Today, we’re looking at two historical fiction novels that I discovered this summer, that focus on two distinctly different topics–the women of the Romantic movement and the relationship between the Japanese and the Dutch.
Passion by Jude Morgan
In the turbulent years of the French Revolution and the Napoleonic Wars, three poets–Byron, Shelley, and Keats–come to prominence, famous and infamous, for their vivid personalities, and their glamorous, shocking, and sometimes tragic lives. In this electrifying novel, those lives are explored through the eyes of the women who knew and loved them–intensely, scandalously.
Four women from widely different backgrounds are linked by a sensational fate. Mary Shelley: the gifted daughter of gifted parents, for whom passion leads to exile, loss, and a unique fame. Lady Caroline Lamb: born to fabulous wealth and aristocratic position, who risks everything for the ultimate love affair. Fanny Brawne: her quiet, middle-class girlhood is transformed–and immortalized–by a disturbing encounter with genius. Augusta Leigh: the unassuming poor relation who finds herself flouting the greatest of all taboos.
I have to admit, I’m not overly fond of the Romantics–while I like them just fine, my main interest in them is reserved for Lord Byron, who had the utter gall to mock Keats immediately after his death, among many, many other things.
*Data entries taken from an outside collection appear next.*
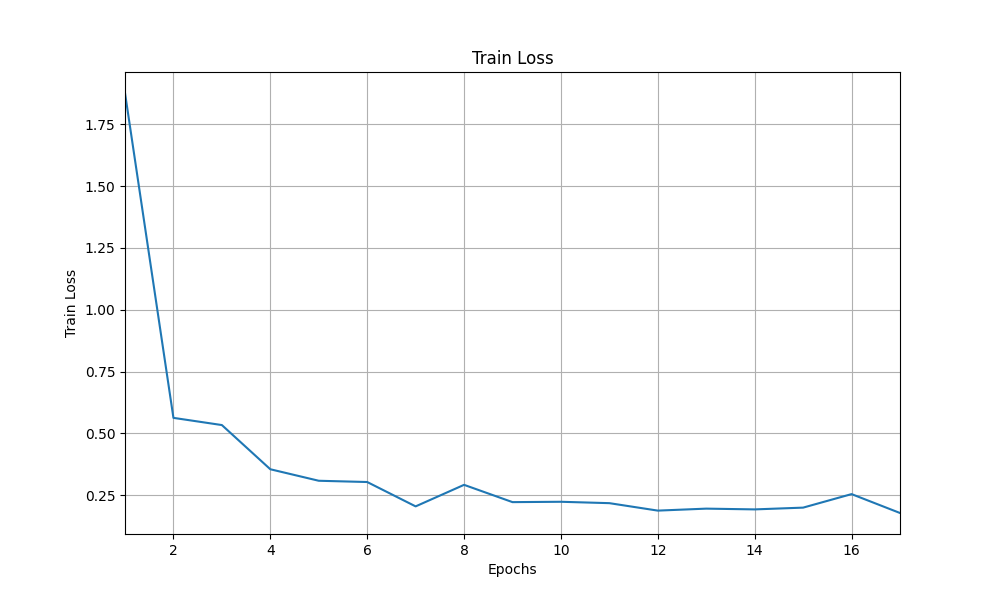
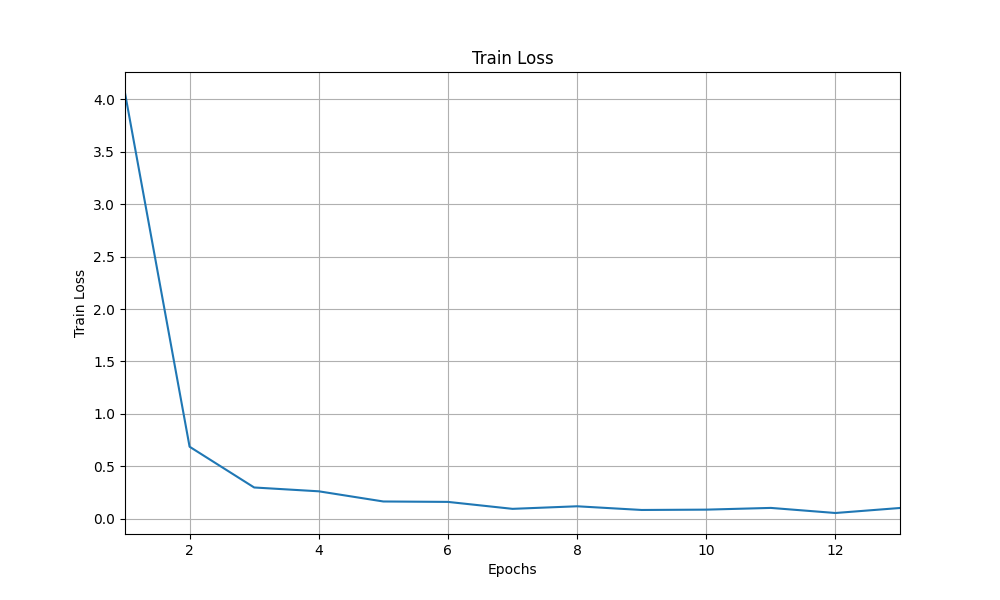
da

diff --git a/train_model.py b/train_model.py
@@ -13,9 +13,9 @@ synthesis_soldier_path = "../sampling_exp"   # 적록색맹 적용
 # synthesis_soldier_path = "./sampling_camouflage_soldier"   # 적록색맹 적용 x(test1)
 
 # train_root_path = "./train_dataset_wo_rg(exp)" # 최종 데이터 셋 저장 경로, 적록색맹 데이터 미포함(test1)
-# train_root_path = "./train_dataset_wo_real(exp)" # 최종 데이터 셋 저장 경로, 실제 데이터 미포함(test2)
+train_root_path = "../train_dataset_wo_real(exp)" # 최종 데이터 셋 저장 경로, 실제 데이터 미포함(test2)
 # train_root_path = "../train_dataset_wo_syn(exp)" # 최종 데이터 셋 저장 경로, 생성 데이터 미포함
-train_root_path = "../train_dataset_refine-tuning" # 최종 데이터 셋 저장 경로, 재 생성(dreambooth)
+# train_root_path = "../train_dataset_refine-tuning" # 최종 데이터 셋 저장 경로, 재 생성(dreambooth)
 
 non_soldier_target_path = os.path.join(train_root_path, 'non_soldier')  # 최종 데이터 셋 저장 경로
 soldier_target_path = os.path.join(train_root_path, 'camouflage_soldier')    # 최종 데이터 셋 저장 경로

diff --git a/early_stopping.py b/early_stopping.py
@@ -50,5 +50,5 @@ class EarlyStopping:
         if self.verbose:
             self.trace_func(f'Validation loss decreased ({self.val_loss_min:.6f} --> {val_loss:.6f}).  Saving model ...')
         os.makedirs(self.path, exist_ok=True)
-        torch.save(models.state_dict(), f'{self.path}/Dense_models.pt')
+        torch.save(models.state_dict(), f'{self.path}/convnext_tiny_models.pt')
         self.val_loss_min = val_loss

diff --git a/pretrained_model.py b/pretrained_model.py
@@ -121,7 +121,7 @@ def generate_model():
     densenet121 = models.densenet121(weights=None)
     convnext_tiny = models.convnext_tiny(weights=None)
 
-    ensemble_model_list = densenet121
+    ensemble_model_list = convnext_tiny
     ensemble_model = get_pretrained_model(ensemble_model_list)
 
     return ensemble_model

diff --git a/main.py b/main.py
@@ -29,5 +29,5 @@ if __name__ == "__main__":
     num_epochs = training(device)
 
     # 테스트
-    testing(device)
+    # testing(device)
But when I saw Ana over at things mean a lot give Passion a glowing review, I immediately perked up. A book that gives these women agency and explores their connection and interaction with the Romantic movement? In the words of Jon Stewart, go on.
Ana’s review gives Passion some of the highest praise I can think of–she compares Morgan’s work to Sarah Waters. Trudy over at Compulsive Overreader loved it, although she felt that the Brawne and Keats storyline felt a little disconnected from the rest. I think it sounds wonderful, and I look forward to picking it up.
In 2007, Time magazine named him one of the most influential novelists in the world. He has twice been short-listed for the Man Booker Prize. The New York Times Book Review called him simply “a genius.” Now David Mitchell lends fresh credence to The Guardian’s claim that “each of his books seems entirely different from that which preceded it.” The Thousand Autumns of Jacob de Zoet is a stunning departure for this brilliant, restless, and wildly ambitious author, a giant leap forward by even his own high standards. A bold and epic novel of a rarely visited point in history, it is a work as exquisitely rendered as it is irresistibly readable.
The year is 1799, the place Dejima in Nagasaki Harbor, the “high-walled, fan-shaped artificial island” that is the Japanese Empire’s single port and sole window onto the world, designed to keep the West at bay; the farthest outpost of the war-ravaged Dutch East Indies Company; and a de facto prison for the dozen foreigners permitted to live and work there. To this place of devious merchants, deceitful interpreters, costly courtesans, earthquakes, and typhoons comes Jacob de Zoet, a devout and resourceful young clerk who has five years in the East to earn a fortune of sufficient size to win the hand of his wealthy fiancée back in Holland.
But Jacob’s original intentions are eclipsed after a chance encounter with Orito Aibagawa, the disfigured daughter of a samurai doctor and midwife to the city’s powerful magistrate. The borders between propriety, profit, and pleasure blur until Jacob finds his vision clouded, one rash promise made and then fatefully broken. The consequences will extend beyond Jacob’s worst imaginings. As one cynical colleague asks, “Who ain’t a gambler in the glorious Orient, with his very life?”
A magnificent mix of luminous writing, prodigious research, and heedless imagination, The Thousand Autumns of Jacob de Zoet is the most impressive achievement of its eminent author.
I’ve been tuning out all the kerfuffle over Jonathan Franzen’s Freedom–because I’m not terribly interested in the story and because of all the attention, I’m going to let it sit for a few years. Instead, this past summer, the book being heavily pushed in my direction from the media was The Thousand Autumns of Jacob de Zoet. I saw it in The New York Times Magazine and heard about it on NPR. But what made me sit down and add it to the list was listening to Mitchell, being interviewed, talk about the difficulty of writing period language. This is a writer who knows his stuff, I thought. (Also, every time I think the title in my head, Terry Gross is saying it.)
Teresa at Shelf Love enjoyed it, especially the characterization of the titular Jacob and the treatment of the “culture clash”. Liviu at Fantasy Book Critic gives a very warm and glowing review. David Mitchell sounds like an author I need to get acquainted with soon.
The Thousand Autumns of Jacob de Zoet was published on June 29, 2010.